Stored data:
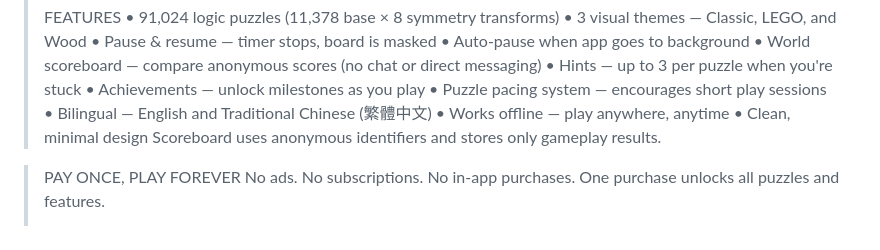
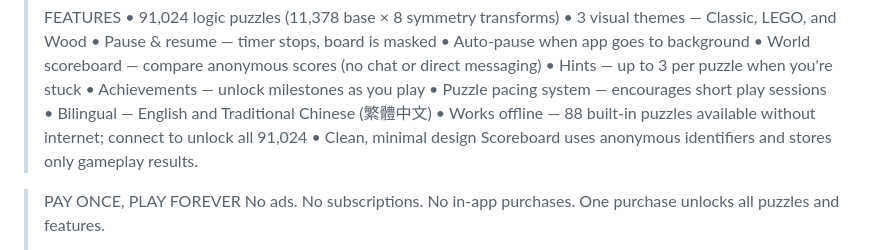
Before and after one commit to mtaleon/octile, a Markdown page: docs/play-store-listing.md, the part around the change. GitHub-like rendering.

Commit message:
Clarify offline mode: 88 built-in puzzles, full set requires internet

```diff
--- a/docs/play-store-listing.md
+++ b/docs/play-store-listing.md
@@ -44,7 +44,7 @@ English:
 > • Achievements — unlock milestones as you play
 > • Puzzle pacing system — encourages short play sessions
 > • Bilingual — English and Traditional Chinese (繁體中文)
-> • Works offline — play anywhere, anytime
+> • Works offline — 88 built-in puzzles available without internet; connect to unlock all 91,024
 > • Clean, minimal design
 > Scoreboard uses anonymous identifiers and stores only gameplay results.
 
```
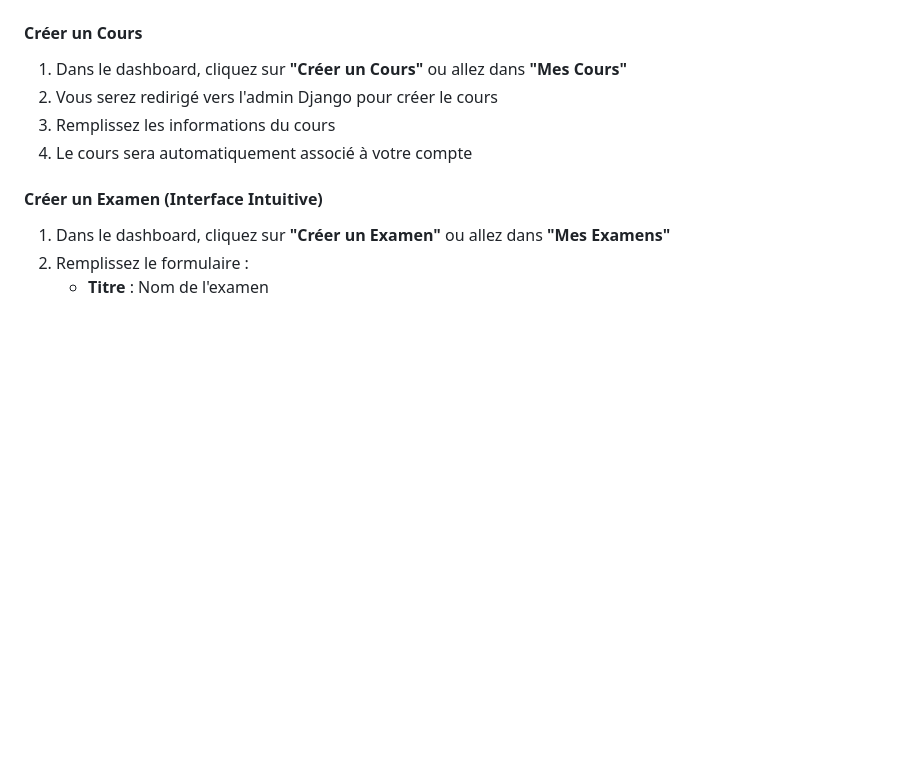
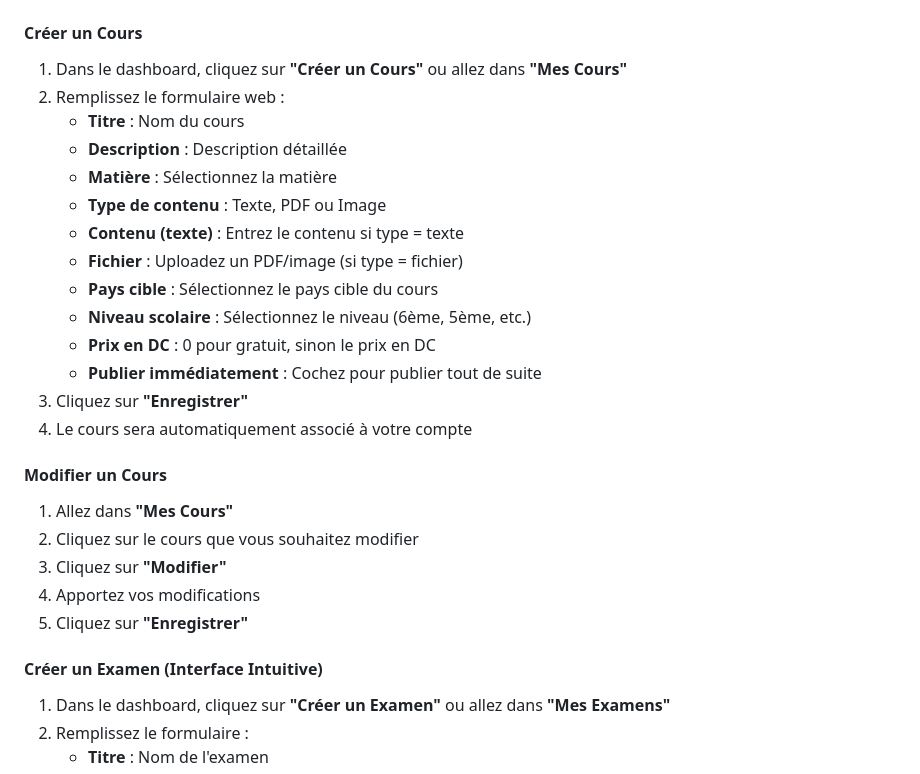
Before and after one commit to josiace/decel, a Markdown page: CONTRIBUTOR_GUIDE.md, the part around one of its changes. GitHub-like rendering; blank space fills up the shorter version.

```diff
--- a/CONTRIBUTOR_GUIDE.md
+++ b/CONTRIBUTOR_GUIDE.md
@@ -47,9 +47,26 @@ Le dashboard affiche :
 
 #### Créer un Cours
 1. Dans le dashboard, cliquez sur **"Créer un Cours"** ou allez dans **"Mes Cours"**
-2. Vous serez redirigé vers l'admin Django pour créer le cours
-3. Remplissez les informations du cours
+2. Remplissez le formulaire web :
+   - **Titre** : Nom du cours
+   - **Description** : Description détaillée
+   - **Matière** : Sélectionnez la matière
+   - **Type de contenu** : Texte, PDF ou Image
+   - **Contenu (texte)** : Entrez le contenu si type = texte
+   - **Fichier** : Uploadez un PDF/image (si type = fichier)
+   - **Pays cible** : Sélectionnez le pays cible du cours
+   - **Niveau scolaire** : Sélectionnez le niveau (6ème, 5ème, etc.)
+   - **Prix en DC** : 0 pour gratuit, sinon le prix en DC
+   - **Publier immédiatement** : Cochez pour publier tout de suite
+3. Cliquez sur **"Enregistrer"**
 4. Le cours sera automatiquement associé à votre compte
+
+#### Modifier un Cours
+1. Allez dans **"Mes Cours"**
+2. Cliquez sur le cours que vous souhaitez modifier
+3. Cliquez sur **"Modifier"**
+4. Apportez vos modifications
+5. Cliquez sur **"Enregistrer"**
 
 #### Créer un Examen (Interface Intuitive)
 1. Dans le dashboard, cliquez sur **"Créer un Examen"** ou allez dans **"Mes Examens"**
```
Also changed, not shown: other parts of CONTRIBUTOR_GUIDE.md (+45 -0 lines), ADMIN_GUIDE.md (+13 -2 lines), README.md (+8 -1 lines).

THE PROBLEM »
Give the records a second time exactly, keeping the images out.

YOUR RESPONSE »
Before and after one commit to mtaleon/octile, a Markdown page: docs/play-store-listing.md, the part around the change. GitHub-like rendering.

Commit message:
Clarify offline mode: 88 built-in puzzles, full set requires internet

```diff
--- a/docs/play-store-listing.md
+++ b/docs/play-store-listing.md
@@ -44,7 +44,7 @@ English:
 > • Achievements — unlock milestones as you play
 > • Puzzle pacing system — encourages short play sessions
 > • Bilingual — English and Traditional Chinese (繁體中文)
-> • Works offline — play anywhere, anytime
+> • Works offline — 88 built-in puzzles available without internet; connect to unlock all 91,024
 > • Clean, minimal design
 > Scoreboard uses anonymous identifiers and stores only gameplay results.
 
```
Before and after one commit to josiace/decel, a Markdown page: CONTRIBUTOR_GUIDE.md, the part around one of its changes. GitHub-like rendering; blank space fills up the shorter version.

```diff
--- a/CONTRIBUTOR_GUIDE.md
+++ b/CONTRIBUTOR_GUIDE.md
@@ -47,9 +47,26 @@ Le dashboard affiche :
 
 #### Créer un Cours
 1. Dans le dashboard, cliquez sur **"Créer un Cours"** ou allez dans **"Mes Cours"**
-2. Vous serez redirigé vers l'admin Django pour créer le cours
-3. Remplissez les informations du cours
+2. Remplissez le formulaire web :
+   - **Titre** : Nom du cours
+   - **Description** : Description détaillée
+   - **Matière** : Sélectionnez la matière
+   - **Type de contenu** : Texte, PDF ou Image
+   - **Contenu (texte)** : Entrez le contenu si type = texte
+   - **Fichier** : Uploadez un PDF/image (si type = fichier)
+   - **Pays cible** : Sélectionnez le pays cible du cours
+   - **Niveau scolaire** : Sélectionnez le niveau (6ème, 5ème, etc.)
+   - **Prix en DC** : 0 pour gratuit, sinon le prix en DC
+   - **Publier immédiatement** : Cochez pour publier tout de suite
+3. Cliquez sur **"Enregistrer"**
 4. Le cours sera automatiquement associé à votre compte
+
+#### Modifier un Cours
+1. Allez dans **"Mes Cours"**
+2. Cliquez sur le cours que vous souhaitez modifier
+3. Cliquez sur **"Modifier"**
+4. Apportez vos modifications
+5. Cliquez sur **"Enregistrer"**
 
 #### Créer un Examen (Interface Intuitive)
 1. Dans le dashboard, cliquez sur **"Créer un Examen"** ou allez dans **"Mes Examens"**
```
Also changed, not shown: other parts of CONTRIBUTOR_GUIDE.md (+45 -0 lines), ADMIN_GUIDE.md (+13 -2 lines), README.md (+8 -1 lines).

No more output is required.